Advaeita Mathur: EDIDA India Young Talent 2016
JUN 12, 2017 | By Nishita Fiji
Originally trained to be a fashion designer, New Delhi based Advaeita Mathur has a deep love for metal. Her practice, Studio Metallurgy went from producing just jewellery to now also crafting beautiful pieces for the home using metal in unique ways.
Two of her creations, Vintage Music Instrument lamps and the Molten Woods tables particularly stood out, leading her to bag an EDIDA in the Young Talent category for her promising projects. While the former reuses dysfunctional trombones, trumpets, alto horns and other wind organs, the latter was made from discarded scrap metal and fallen timber. In February this year, Advaeita even showcased the pieces at the renowned design fair Ambiente in Frankfurt, Germany. In a long, candid chat, she tells us all about her interests, work and story. Here are a few excerpts:
ELLE DECOR: What is the best part about winning an EDIDA?
Advaeita Mathur: Honestly, I was quite surprised when I won because until a little over a year ago, I wasn’t into what I am doing today. So winning was massive surprise Christmas present. When you know you’ve worked hard and been creative, and suddenly out of the blue someone says, “you know what, you’ve been good. Here’s an EDIDA” – that’s what it felt like.
ED: How would you best describe your brand and what you do?
AM: Studio Metallurgy initially began by creating jewellery with raw materials like plumbing washers, electric fuses, rivets, nuts and bolts because I love using unconventional materials. To find these, I visit a lot of old industrial factories. That’s when I stumbled upon old brass instruments and decided to convert them into lighting fixtures for my own home. I made an entire range of these and somehow I started getting orders from people saying, “we love it! Why don’t you make us a piece or two?”
ED: Can you take us through the process of putting these lights together?
AM: I take these small trips to go and collect every single instrument and make them in small batches, around 20 to 25 pieces every couple of months. It took me a whole year to find the perfect kind of wiring to turn them into lights because you don’t get these in the open market.
ED: Who are your favorite product designers right now?

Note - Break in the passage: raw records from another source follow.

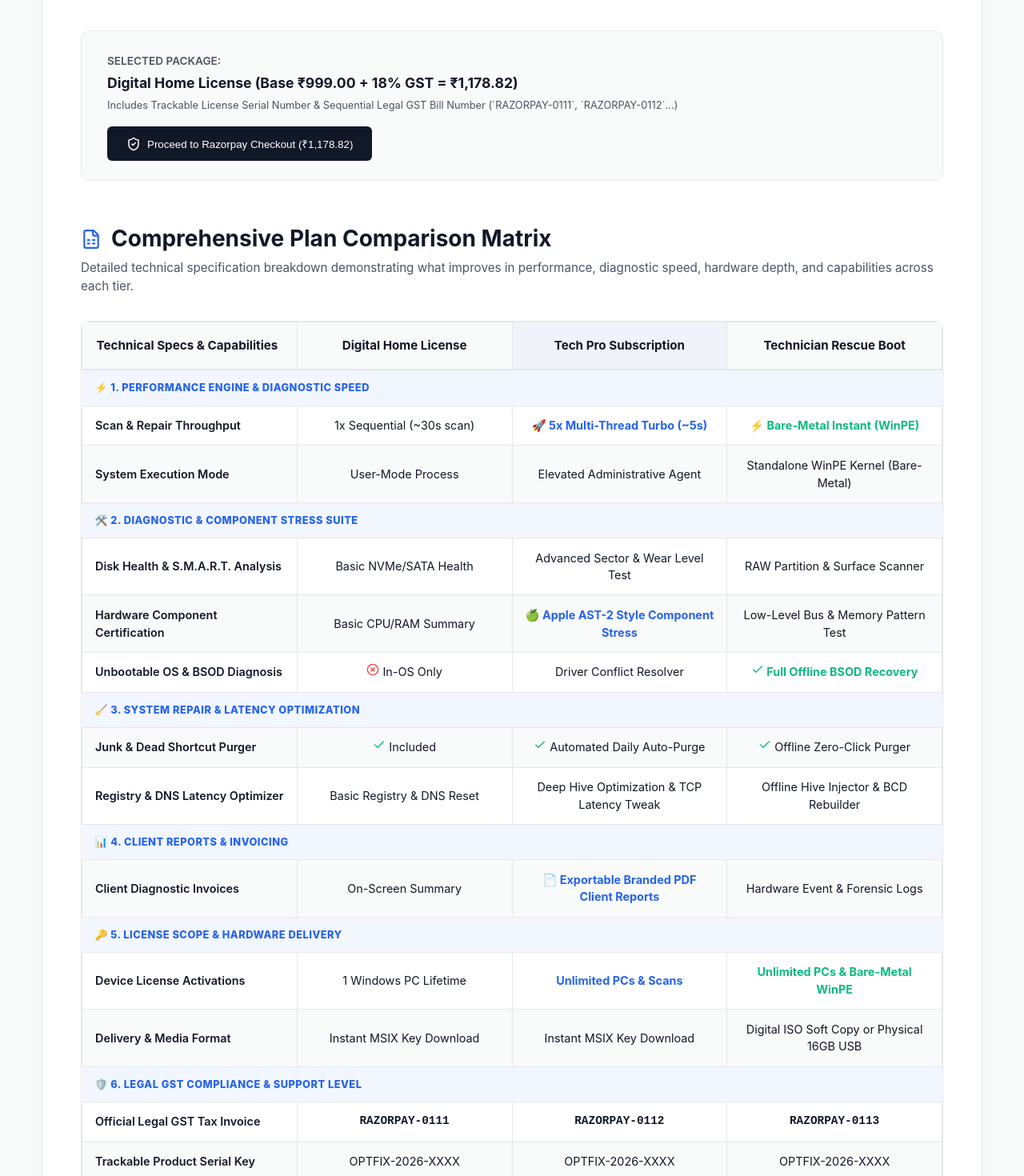
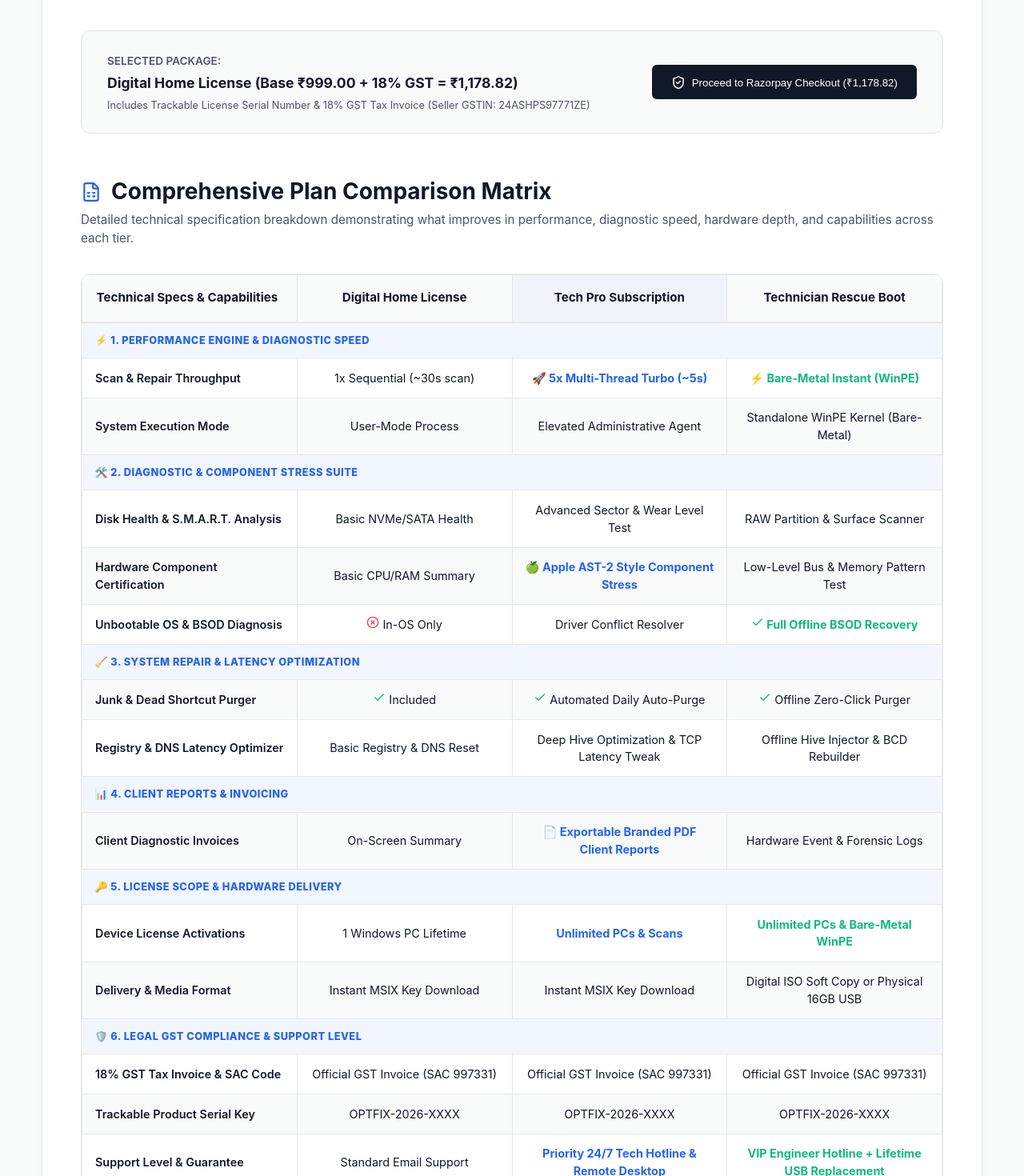
Before and after one commit to devibe70-ux/de-vibe-website, a React (Vite) app: page /products in a window 1280 px wide. Shown: the part 1720-3190 px from the top of the page at 80% size. Built offline with nearby package versions, Linux system fonts and the light colour scheme.

Commit message:
fix: remove bill number mentions from comparison matrix and summary bar so bill number only appears on generated invoice receipt

```diff
--- a/src/components/Products.jsx
+++ b/src/components/Products.jsx
@@ -445,7 +445,7 @@ export default function Products() {
                   {selectedVariant.title} (Base {selectedVariant.basePriceDisplay} + 18% GST = {selectedVariant.totalDisplay})
                 </h4>
                 <span style={{ fontSize: '0.8rem', color: 'var(--text-secondary)' }}>
-                  Includes Trackable License Serial Number & Sequential Legal GST Bill Number (`RAZORPAY-0111`, `RAZORPAY-0112`...)
+                  Includes Trackable License Serial Number & 18% GST Tax Invoice (Seller GSTIN: 24ASHPS97771ZE)
                 </span>
               </div>
               <div>
@@ -583,10 +583,10 @@ export default function Products() {
                       </td>
                     </tr>
                     <tr>
-                      <td style={{ padding: '0.85rem 1rem', border: '1px solid var(--border)', fontWeight: '600' }}>Official Legal GST Tax Invoice</td>
-                      <td style={{ padding: '0.85rem 1rem', border: '1px solid var(--border)', textAlign: 'center', fontFamily: 'monospace', fontWeight: '700' }}>RAZORPAY-0111</td>
-                      <td style={{ padding: '0.85rem 1rem', border: '1px solid var(--border)', textAlign: 'center', fontFamily: 'monospace', fontWeight: '700' }}>RAZORPAY-0112</td>
-                      <td style={{ padding: '0.85rem 1rem', border: '1px solid var(--border)', textAlign: 'center', fontFamily: 'monospace', fontWeight: '700' }}>RAZORPAY-0113</td>
+                      <td style={{ padding: '0.85rem 1rem', border: '1px solid var(--border)', fontWeight: '600' }}>18% GST Tax Invoice & SAC Code</td>
+                      <td style={{ padding: '0.85rem 1rem', border: '1px solid var(--border)', textAlign: 'center' }}>Official GST Invoice (SAC 997331)</td>
+                      <td style={{ padding: '0.85rem 1rem', border: '1px solid var(--border)', textAlign: 'center' }}>Official GST Invoice (SAC 997331)</td>
+                      <td style={{ padding: '0.85rem 1rem', border: '1px solid var(--border)', textAlign: 'center' }}>Official GST Invoice (SAC 997331)</td>
                     </tr>
                     <tr style={{ backgroundColor: 'var(--bg-secondary)' }}>
                       <td style={{ padding: '0.85rem 1rem', border: '1px solid var(--border)', fontWeight: '600' }}>Trackable Product Serial Key</td>
```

AM: I’ve discovered some people who do brilliant work through EDIDA, whom I never knew because I wasn’t in this line. Rooshad Shroff is one such designer. I also really like Rayden Design Studio.
Also read: David Abraham and Rakesh Thakore: EDIDA India 2016 Bathware joint winners